* Data to use:
********************
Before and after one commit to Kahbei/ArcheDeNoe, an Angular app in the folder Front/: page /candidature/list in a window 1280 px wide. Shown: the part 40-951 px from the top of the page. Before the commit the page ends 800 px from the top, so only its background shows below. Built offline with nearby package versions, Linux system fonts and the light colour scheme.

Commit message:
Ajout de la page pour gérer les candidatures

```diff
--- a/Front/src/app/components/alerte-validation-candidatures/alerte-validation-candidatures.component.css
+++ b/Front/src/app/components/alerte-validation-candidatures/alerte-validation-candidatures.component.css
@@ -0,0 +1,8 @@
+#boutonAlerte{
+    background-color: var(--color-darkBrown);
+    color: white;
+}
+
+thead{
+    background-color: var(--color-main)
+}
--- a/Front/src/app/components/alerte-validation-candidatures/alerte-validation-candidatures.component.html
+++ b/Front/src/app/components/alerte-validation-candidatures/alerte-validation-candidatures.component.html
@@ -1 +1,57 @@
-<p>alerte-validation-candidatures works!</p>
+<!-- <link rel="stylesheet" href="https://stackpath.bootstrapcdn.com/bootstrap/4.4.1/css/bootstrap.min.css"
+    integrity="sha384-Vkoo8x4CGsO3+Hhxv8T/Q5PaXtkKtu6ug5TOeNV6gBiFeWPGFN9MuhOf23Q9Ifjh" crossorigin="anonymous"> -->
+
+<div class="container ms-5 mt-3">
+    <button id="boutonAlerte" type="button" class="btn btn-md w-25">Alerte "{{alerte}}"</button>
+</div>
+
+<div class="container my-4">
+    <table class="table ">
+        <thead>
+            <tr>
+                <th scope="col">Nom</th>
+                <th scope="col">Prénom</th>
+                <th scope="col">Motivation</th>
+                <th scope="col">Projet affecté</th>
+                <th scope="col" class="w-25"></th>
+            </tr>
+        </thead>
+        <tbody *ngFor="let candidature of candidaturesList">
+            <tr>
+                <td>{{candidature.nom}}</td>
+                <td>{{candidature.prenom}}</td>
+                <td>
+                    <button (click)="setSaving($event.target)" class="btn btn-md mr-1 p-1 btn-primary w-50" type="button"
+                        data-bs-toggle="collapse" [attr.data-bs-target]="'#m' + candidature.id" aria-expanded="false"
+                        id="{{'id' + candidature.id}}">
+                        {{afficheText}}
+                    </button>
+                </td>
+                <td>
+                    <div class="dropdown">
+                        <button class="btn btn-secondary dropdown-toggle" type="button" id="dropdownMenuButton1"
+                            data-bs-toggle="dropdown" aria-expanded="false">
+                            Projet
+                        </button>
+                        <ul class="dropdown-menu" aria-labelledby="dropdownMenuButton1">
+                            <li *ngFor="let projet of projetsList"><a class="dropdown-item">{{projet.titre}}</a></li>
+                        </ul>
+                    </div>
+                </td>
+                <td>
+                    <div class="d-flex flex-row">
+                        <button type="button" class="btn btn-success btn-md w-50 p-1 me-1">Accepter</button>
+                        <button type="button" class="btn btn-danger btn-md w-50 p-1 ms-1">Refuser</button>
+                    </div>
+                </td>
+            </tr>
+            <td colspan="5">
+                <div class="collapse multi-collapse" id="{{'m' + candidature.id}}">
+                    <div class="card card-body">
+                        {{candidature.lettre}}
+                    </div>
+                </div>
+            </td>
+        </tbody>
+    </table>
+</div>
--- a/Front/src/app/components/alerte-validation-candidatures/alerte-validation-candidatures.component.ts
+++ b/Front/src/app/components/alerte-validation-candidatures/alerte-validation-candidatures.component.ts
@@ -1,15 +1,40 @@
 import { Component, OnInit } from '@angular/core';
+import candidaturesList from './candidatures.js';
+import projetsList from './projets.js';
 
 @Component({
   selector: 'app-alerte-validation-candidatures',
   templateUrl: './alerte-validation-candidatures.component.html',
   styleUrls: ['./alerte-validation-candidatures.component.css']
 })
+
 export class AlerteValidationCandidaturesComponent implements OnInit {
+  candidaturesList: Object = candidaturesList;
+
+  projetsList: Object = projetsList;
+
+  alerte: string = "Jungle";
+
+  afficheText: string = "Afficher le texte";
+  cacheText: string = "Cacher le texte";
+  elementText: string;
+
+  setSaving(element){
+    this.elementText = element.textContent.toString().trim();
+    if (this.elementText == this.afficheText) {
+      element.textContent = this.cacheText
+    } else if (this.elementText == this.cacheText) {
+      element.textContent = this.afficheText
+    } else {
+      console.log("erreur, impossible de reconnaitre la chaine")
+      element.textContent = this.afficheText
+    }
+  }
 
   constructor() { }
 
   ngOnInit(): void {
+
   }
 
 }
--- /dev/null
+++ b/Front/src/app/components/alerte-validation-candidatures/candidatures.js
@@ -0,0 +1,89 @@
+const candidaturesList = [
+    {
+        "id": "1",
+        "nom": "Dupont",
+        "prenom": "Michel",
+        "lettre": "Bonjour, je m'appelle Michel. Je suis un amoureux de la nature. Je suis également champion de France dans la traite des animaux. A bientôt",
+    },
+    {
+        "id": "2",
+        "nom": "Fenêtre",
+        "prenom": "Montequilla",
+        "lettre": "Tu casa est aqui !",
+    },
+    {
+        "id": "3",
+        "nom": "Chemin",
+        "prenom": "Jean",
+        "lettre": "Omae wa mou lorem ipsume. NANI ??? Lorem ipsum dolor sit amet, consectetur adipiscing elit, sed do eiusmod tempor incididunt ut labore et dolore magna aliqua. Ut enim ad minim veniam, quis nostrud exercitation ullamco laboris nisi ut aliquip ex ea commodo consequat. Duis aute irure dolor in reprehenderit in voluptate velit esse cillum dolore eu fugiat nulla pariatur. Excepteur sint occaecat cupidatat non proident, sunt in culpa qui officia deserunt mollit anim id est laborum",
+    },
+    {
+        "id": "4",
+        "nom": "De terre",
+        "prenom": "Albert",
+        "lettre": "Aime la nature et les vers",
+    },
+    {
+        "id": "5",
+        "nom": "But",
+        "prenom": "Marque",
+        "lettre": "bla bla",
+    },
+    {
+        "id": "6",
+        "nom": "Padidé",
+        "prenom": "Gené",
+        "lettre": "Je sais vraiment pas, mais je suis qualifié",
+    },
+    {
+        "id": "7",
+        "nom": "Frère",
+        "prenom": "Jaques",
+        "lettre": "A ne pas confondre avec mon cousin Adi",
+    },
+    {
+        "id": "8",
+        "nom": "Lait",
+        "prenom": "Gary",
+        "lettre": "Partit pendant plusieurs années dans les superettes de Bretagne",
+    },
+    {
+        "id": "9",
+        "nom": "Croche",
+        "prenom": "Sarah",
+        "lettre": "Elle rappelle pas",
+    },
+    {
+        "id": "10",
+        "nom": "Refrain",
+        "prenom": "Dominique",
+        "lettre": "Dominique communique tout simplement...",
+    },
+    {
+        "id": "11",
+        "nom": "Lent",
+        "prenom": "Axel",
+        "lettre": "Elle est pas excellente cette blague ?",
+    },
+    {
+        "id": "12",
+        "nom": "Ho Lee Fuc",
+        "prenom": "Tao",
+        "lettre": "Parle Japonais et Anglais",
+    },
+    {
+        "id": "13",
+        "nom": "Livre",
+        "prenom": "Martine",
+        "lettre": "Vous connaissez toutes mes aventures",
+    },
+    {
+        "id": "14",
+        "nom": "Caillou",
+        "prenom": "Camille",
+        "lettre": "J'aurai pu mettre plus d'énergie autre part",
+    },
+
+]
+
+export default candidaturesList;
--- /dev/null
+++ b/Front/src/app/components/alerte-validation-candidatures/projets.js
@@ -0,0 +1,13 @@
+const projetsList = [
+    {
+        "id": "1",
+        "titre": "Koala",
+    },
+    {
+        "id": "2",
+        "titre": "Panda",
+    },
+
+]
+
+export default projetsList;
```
********************
* Task prompt: When a line among the entries above contains "this", copy it.

* Task solution:
+    this.elementText = element.textContent.toString().trim();
+    if (this.elementText == this.afficheText) {
+      element.textContent = this.cacheText
+    } else if (this.elementText == this.cacheText) {
+      element.textContent = this.afficheText
+      element.textContent = this.afficheText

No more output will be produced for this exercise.